Taking the PreRunner off formed roads and onto modest terrain wasn’t a challenge – the stability and traction controls seem smart enough to help the truck manage obstacles and surface conditions in which wheel-on-ground traction is not always certain. We also towed, taking a small utility trailer loaded with two sheep and three burly lambs to a neighbour’s farm as stage one of a resettlement drive that put one of the young ‘uns into our freezer. It was a decent load, if well short of the 3200kg cited maximum.

A sharp climbing left hand corner at the foot of my mate’s gravel drive provided the moment when we’d wished for all-wheel-drive; I’d been too cautious on first try and lost traction – so ended up with the ute simply wheelspinning its Dunlop Grandtracks uselessly.

Not even the hill hold could help.
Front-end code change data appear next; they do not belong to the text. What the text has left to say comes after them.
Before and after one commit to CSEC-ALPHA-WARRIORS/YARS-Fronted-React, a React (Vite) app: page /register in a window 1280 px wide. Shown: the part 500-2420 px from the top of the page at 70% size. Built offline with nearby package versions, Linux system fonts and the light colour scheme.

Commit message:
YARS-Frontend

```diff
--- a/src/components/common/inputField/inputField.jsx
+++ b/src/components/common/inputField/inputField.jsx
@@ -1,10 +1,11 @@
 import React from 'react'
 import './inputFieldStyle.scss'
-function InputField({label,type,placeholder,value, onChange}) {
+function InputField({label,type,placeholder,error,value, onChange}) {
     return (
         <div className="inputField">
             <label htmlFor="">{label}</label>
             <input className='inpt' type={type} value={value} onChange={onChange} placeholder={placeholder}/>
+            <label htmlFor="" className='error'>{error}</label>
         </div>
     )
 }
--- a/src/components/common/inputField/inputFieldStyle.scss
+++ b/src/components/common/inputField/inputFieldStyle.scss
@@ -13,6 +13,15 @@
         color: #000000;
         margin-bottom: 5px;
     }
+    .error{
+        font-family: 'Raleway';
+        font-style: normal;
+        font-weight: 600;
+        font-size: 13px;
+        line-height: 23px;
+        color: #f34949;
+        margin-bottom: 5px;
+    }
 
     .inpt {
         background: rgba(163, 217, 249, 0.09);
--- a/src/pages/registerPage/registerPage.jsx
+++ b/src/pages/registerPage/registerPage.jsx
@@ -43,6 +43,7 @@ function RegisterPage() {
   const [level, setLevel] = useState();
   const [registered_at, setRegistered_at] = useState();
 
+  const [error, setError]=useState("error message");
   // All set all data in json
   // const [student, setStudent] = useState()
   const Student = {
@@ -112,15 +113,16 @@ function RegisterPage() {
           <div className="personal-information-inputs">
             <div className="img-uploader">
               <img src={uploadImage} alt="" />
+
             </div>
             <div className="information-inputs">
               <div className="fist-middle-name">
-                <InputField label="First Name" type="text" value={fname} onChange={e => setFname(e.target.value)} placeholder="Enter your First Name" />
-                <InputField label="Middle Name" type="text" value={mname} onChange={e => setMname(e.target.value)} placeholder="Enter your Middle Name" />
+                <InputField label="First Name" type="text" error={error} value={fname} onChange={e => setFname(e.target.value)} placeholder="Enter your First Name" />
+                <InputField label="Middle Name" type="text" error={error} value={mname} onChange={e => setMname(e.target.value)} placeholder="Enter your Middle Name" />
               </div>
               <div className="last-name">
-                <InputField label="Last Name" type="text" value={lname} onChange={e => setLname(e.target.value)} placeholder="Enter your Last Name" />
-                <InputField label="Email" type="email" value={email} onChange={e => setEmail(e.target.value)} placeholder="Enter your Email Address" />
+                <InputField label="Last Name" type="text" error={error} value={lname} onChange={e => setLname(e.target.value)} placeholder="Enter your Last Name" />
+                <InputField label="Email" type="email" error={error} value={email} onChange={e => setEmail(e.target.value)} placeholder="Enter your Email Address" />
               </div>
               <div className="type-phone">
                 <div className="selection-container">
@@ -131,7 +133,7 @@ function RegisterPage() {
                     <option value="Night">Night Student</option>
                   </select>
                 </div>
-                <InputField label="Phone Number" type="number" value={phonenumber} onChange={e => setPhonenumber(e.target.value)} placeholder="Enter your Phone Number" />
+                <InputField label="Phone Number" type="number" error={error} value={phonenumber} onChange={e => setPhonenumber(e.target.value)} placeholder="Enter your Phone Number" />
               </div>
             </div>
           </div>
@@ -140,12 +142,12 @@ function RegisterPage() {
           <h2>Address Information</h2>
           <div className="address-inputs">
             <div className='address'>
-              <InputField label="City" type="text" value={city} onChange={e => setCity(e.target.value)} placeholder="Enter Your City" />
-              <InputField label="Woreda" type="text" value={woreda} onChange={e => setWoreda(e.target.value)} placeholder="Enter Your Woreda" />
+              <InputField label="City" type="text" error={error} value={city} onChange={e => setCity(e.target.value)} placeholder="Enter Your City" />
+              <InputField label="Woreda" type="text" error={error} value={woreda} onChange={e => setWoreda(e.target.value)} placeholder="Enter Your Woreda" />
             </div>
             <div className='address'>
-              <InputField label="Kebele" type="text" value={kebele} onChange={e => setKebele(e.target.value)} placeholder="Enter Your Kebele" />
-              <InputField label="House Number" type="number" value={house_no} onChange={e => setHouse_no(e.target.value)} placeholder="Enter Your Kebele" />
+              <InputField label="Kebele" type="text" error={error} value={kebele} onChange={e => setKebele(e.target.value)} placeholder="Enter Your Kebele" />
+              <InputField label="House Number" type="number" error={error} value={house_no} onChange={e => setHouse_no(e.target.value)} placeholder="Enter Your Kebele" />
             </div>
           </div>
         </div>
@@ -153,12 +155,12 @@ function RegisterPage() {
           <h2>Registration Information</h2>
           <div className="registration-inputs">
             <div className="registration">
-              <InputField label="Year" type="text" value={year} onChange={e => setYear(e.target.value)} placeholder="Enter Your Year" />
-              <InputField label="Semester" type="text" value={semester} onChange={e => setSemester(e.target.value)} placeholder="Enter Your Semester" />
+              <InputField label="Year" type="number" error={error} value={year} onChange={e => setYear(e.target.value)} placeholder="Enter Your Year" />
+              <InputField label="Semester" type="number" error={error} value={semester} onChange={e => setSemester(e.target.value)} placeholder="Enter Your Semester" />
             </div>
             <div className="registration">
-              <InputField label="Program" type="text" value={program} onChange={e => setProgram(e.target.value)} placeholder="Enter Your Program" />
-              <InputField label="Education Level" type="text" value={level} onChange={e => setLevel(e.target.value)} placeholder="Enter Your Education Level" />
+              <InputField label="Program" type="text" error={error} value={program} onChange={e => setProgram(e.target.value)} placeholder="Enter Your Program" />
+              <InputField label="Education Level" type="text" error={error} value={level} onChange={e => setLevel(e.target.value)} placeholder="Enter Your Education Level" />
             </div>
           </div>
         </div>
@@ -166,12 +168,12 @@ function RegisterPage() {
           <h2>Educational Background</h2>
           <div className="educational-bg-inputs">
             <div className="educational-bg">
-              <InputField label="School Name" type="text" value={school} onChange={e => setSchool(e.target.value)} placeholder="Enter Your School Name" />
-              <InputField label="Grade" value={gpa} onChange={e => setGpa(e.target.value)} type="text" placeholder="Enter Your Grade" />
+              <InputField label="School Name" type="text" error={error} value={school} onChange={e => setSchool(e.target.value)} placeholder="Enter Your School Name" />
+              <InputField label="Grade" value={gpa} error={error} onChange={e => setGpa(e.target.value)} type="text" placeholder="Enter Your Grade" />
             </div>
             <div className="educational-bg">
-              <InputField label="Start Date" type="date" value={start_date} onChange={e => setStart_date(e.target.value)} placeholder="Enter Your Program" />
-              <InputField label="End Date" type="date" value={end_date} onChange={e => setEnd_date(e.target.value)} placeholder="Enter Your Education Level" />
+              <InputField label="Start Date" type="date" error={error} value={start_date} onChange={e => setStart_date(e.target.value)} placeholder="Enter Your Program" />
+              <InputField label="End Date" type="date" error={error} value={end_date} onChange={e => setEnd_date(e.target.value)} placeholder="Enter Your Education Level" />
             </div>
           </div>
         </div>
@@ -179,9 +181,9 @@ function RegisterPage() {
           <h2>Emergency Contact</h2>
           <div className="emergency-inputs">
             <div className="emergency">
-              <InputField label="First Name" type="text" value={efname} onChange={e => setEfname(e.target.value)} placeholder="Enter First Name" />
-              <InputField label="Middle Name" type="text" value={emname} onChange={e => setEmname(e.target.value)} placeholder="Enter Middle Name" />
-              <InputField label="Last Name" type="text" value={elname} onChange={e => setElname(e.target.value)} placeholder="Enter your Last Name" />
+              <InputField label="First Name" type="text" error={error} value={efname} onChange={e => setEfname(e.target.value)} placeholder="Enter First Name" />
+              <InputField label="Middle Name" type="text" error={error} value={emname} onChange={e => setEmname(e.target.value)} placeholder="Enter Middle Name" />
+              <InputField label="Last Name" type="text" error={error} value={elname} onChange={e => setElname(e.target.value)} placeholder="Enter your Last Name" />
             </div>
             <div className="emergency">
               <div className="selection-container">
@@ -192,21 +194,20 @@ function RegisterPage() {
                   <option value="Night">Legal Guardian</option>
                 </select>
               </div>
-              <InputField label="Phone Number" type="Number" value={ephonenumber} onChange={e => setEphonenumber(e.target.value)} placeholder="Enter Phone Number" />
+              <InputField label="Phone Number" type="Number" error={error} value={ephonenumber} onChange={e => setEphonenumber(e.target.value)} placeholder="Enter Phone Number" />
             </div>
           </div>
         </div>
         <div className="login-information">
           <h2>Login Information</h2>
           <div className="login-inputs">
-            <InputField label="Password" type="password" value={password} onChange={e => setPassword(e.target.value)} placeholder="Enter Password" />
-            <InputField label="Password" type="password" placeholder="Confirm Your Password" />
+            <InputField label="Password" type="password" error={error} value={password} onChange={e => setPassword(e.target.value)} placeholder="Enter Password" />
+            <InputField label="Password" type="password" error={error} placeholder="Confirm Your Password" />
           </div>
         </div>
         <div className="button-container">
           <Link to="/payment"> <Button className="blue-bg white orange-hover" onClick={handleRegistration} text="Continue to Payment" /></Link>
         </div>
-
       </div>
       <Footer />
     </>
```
A reverse back onto flat land and a better runup sorted the situation, but it did provide a reminder of what you are giving away. Having less pressure in the tyres (or some weight on the deck, which is rated for just under a tonne in this format) might have sorted this, also. On the other hand, the brief open road run between our properties reminded that the anti-sway electronics, that sense when large loads are wandering at speed and uses the ESC to regain control, is a good function.

How it compares:

No argument: Previous Hilux was in the market almost two years too long. It needed to get better – a lot better. Even so, the improvements that have arrived are really impressive; a reminder that, as Japan’s largest vehicle maker, Toyota isn’t one to do things by halves.

In saying that, within a fortnight of the Hilux being returned we were driving a Ford Ranger, in XLT four-wheel-drive doublecab format. That’s a very impressive truck whose mid-life improvements have made it even more compelling.

The PreRunner is a whole new game for Toyota and in the format we tried it is an admirable effort. There was plenty to like and it would certainly fit into our own semi-rural lifestyle.

It’s as rugged as the four-wheel-drive and, if you don’t expect to full explore the latter’s all-terrain ability, then the premium for four-wheel-drive over PreRunner - between $10,000 and $15,000 depending on model – simply shouldn’t be spent.

The notable quality of the new Hilux is its huge improvement in refinement. The combination of this, along with the family friendly comfort, makes the PreRunner a very valid foil to that Ranger HiRider that has been making all the difference for Ford.